  2. There's probably a lot of blame that can be cast around for Indiana Tech's abysmal bar passage rate this last February. The folks who decided that Indiana, a state with roughly 16,000 to 18,000 attorneys, needs a fifth law school need to question the motives that drove their support of this project. Others, who have been "strong supporters" of the law school, should likewise ask themselves why they believe this institution should be supported. Is it because it fills some real need in the state? Or is it, instead, nothing more than a resume builder for those who teach there part-time? And others who make excuses for the students' poor performance, especially those who offer nothing more than conspiracy theories to back up their claims--who are they helping? What evidence do they have to support their posturing? Ultimately, though, like most everything in life, whether one succeeds or fails is entirely within one's own hands. At least one student from Indiana Tech proved this when he/she took and passed the February bar. A second Indiana Tech student proved this when they took the bar in another state and passed. As for the remaining 9 who took the bar and didn't pass (apparently, one of the students successfully appealed his/her original score), it's now up to them (and nobody else) to ensure that they pass on their second attempt. These folks should feel no shame; many currently successful practicing attorneys failed the bar exam on their first try. These same attorneys picked themselves up, dusted themselves off, and got back to the rigorous study needed to ensure they would pass on their second go 'round. This is what the Indiana Tech students who didn't pass the first time need to do. Of course, none of this answers such questions as whether Indiana Tech should be accredited by the ABA, whether the school should keep its doors open, or, most importantly, whether it should have even opened its doors in the first place. Those who promoted the idea of a fifth law school in Indiana need to do a lot of soul-searching regarding their decisions. These same people should never be allowed, again, to have a say about the future of legal education in this state or anywhere else. Indiana already has four law schools. That's probably one more than it really needs. But it's more than enough.

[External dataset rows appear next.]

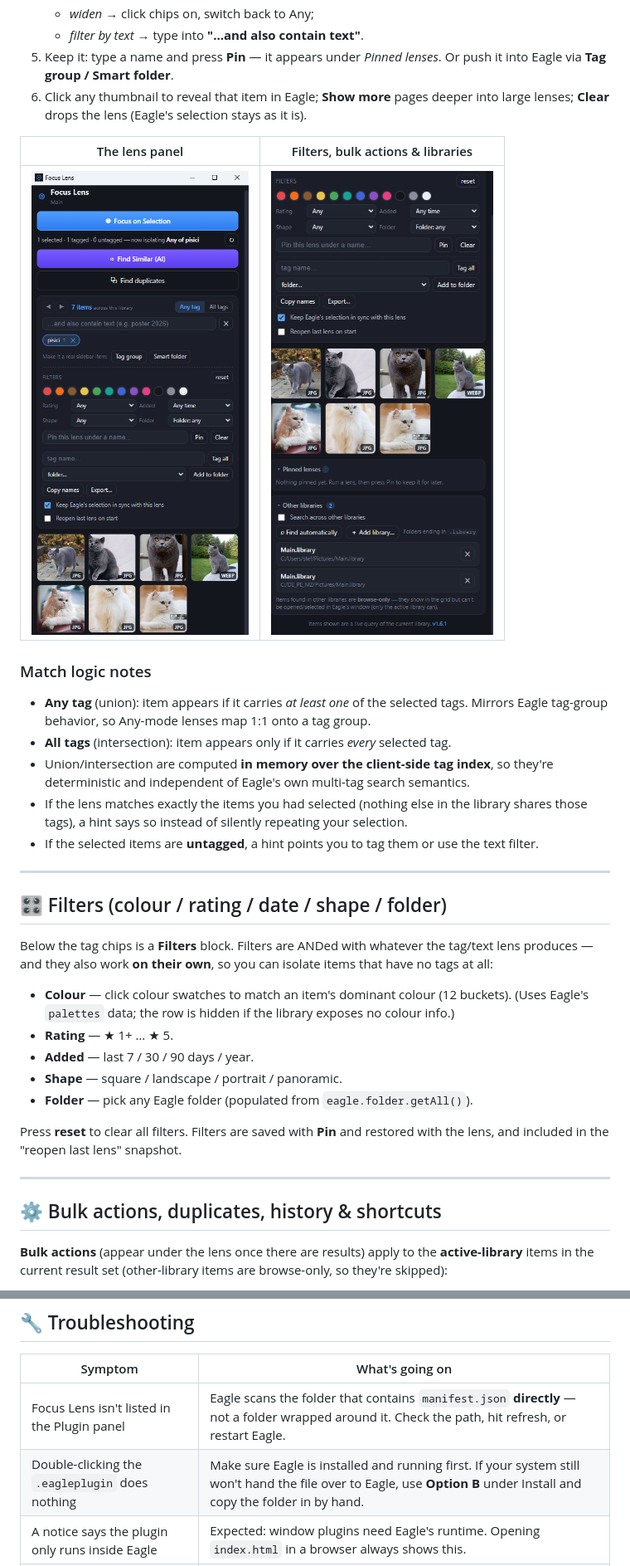
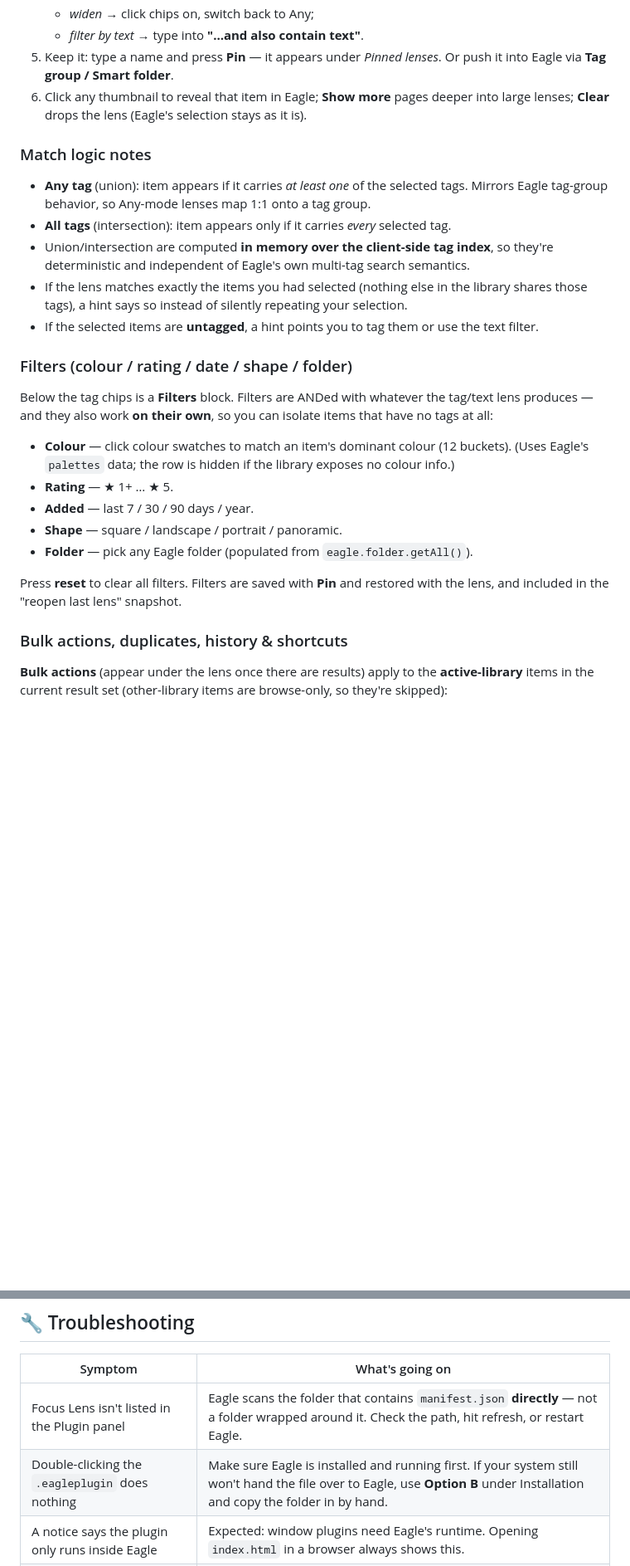
Before and after one commit to Stef4678/focus-lens, a Markdown page: README.md, 2 parts joined by grey strips. Shown at 83% size. Drawn GitHub-style; blank space fills up the shorter version.

```diff
--- a/README.md
+++ b/README.md
@@ -97,10 +154,6 @@ take it from there.
 6. Click any thumbnail to reveal that item in Eagle; **Show more** pages deeper into large lenses;
    **Clear** drops the lens (Eagle's selection stays as it is).
 
-| The lens panel | Filters, bulk actions & libraries |
-| --- | --- |
-| ![The Focus Lens panel after Focus on Selection: the shared tag chips with their item counts, the Any tag / All tags toggle, the text filter, colour and rating filters, the pin and bulk-action rows, and the isolated results grid underneath](assets/panel-top.png) | ![The lower half of the panel: filters, pin and bulk actions, the Pinned lenses list, and the Other libraries section with auto-discovery and manual library entries](assets/panel-bottom.png) |
-
 ### Match logic notes
 
 - **Any tag** (union): item appears if it carries *at least one* of the selected tags.
@@ -112,9 +165,7 @@ take it from there.
   those tags), a hint says so instead of silently repeating your selection.
 - If the selected items are **untagged**, a hint points you to tag them or use the text filter.
 
----
-
-## 🎛 Filters (colour / rating / date / shape / folder)
+### Filters (colour / rating / date / shape / folder)
 
 Below the tag chips is a **Filters** block. Filters are ANDed with whatever the tag/text
 lens produces — and they also work **on their own**, so you can isolate items that have no
@@ -130,9 +181,7 @@ tags at all:
 Press **reset** to clear all filters. Filters are saved with **Pin** and restored with the
 lens, and included in the "reopen last lens" snapshot.
 
----
-
-## ⚙ Bulk actions, duplicates, history & shortcuts
+### Bulk actions, duplicates, history & shortcuts
 
 **Bulk actions** (appear under the lens once there are results) apply to the **active-library**
 items in the current result set (other-library items are browse-only, so they're skipped):
@@ -217,7 +262,7 @@ won't find them — use **＋ Add library…** to point at the folder.*
 | Symptom | What's going on |
 | --- | --- |
 | Focus Lens isn't listed in the Plugin panel | Eagle scans the folder that contains `manifest.json` **directly** — not a folder wrapped around it. Check the path, hit refresh, or restart Eagle. |
-| Double-clicking the `.eagleplugin` does nothing | Make sure Eagle is installed and running first. If your system still won't hand the file over to Eagle, use **Option B** under Install and copy the folder in by hand. |
+| Double-clicking the `.eagleplugin` does nothing | Make sure Eagle is installed and running first. If your system still won't hand the file over to Eagle, use **Option B** under Installation and copy the folder in by hand. |
 | A notice says the plugin only runs inside Eagle | Expected: window plugins need Eagle's runtime. Opening `index.html` in a browser always shows this. |
 | **≈ Find Similar** says AI Search isn't available | Install/enable Eagle's **AI Search** plugin and let it finish indexing; if it's still syncing, retry in a moment. AI Search indexes the **active library** only. |
 | The **Smart folder** option is missing | It needs Eagle 4.0 **build 22+**. The plugin hides controls your build doesn't support instead of showing them broken — use **Tag group** instead. |
```
Also changed, not shown: other parts of README.md (+62 -30 lines).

  3. This man Steve Hubbard goes on any online post or forum he can find and tries to push his company. He said court reporters would be obsolete a few years ago, yet here we are. How does he have time to search out every single post about court reporters and even spy in private court reporting forums if his company is so successful???? Dude, get a life. And back to what this post was about, I agree that some national firms cause a huge problem.

  4. rensselaer imdiana is doing same thing to children from the judge to attorney and dfs staff they need to be investigated as well

  5. Sex offenders are victims twice, once when they are molested as kids, and again when they repeat the behavior, you never see money spent on helping them do you. That's why this circle continues